“Denmark and Belgium have taken the first step. Now, we would like to see more agreements to follow with Denmark taking the lead, but also between more of our potential European markets.”

In addition to Dan-Unity, Danish Shipping has several members who prepare former oil and gas fields to be able to store CO2 underground.

“Right now, things are moving fast and the agreement with Belgium and Flanders sends a clear message that you can and should invest wholeheartedly in CO2 storage in Denmark,” Jacob K. Clasen, deputy director general and deputy CEO of Danish Shipping, commented.

“It is important that we do not rest on our laurels but take this agreement as a steppingstone towards more bilateral agreements with our European partners.

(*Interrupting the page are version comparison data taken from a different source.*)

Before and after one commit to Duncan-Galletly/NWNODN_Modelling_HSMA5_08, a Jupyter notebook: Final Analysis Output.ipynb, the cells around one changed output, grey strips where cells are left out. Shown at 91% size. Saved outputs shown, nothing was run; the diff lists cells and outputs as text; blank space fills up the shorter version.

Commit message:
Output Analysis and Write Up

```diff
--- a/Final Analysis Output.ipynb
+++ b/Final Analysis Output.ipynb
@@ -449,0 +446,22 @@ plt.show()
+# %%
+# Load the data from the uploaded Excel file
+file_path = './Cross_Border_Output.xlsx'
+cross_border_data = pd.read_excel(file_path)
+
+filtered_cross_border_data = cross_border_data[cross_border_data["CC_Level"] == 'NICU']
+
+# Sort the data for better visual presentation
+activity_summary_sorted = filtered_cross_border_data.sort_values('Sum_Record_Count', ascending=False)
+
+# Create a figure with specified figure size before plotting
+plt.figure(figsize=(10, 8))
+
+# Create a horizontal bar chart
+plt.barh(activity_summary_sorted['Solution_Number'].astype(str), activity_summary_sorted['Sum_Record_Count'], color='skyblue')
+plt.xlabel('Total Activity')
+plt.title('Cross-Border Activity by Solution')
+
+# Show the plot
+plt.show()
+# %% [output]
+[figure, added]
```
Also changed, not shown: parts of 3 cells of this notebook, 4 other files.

Or even better, that we create a European internal market for maritime transport of CO2.”

Geological Survey of Denmark and Greenland (GEUS) estimates that the total storage potential in the Danish underground is between 12 and 22 billion tons of CO2. This is between 400 and 700 times more than Denmark’s total of CO2 emissions at the current level.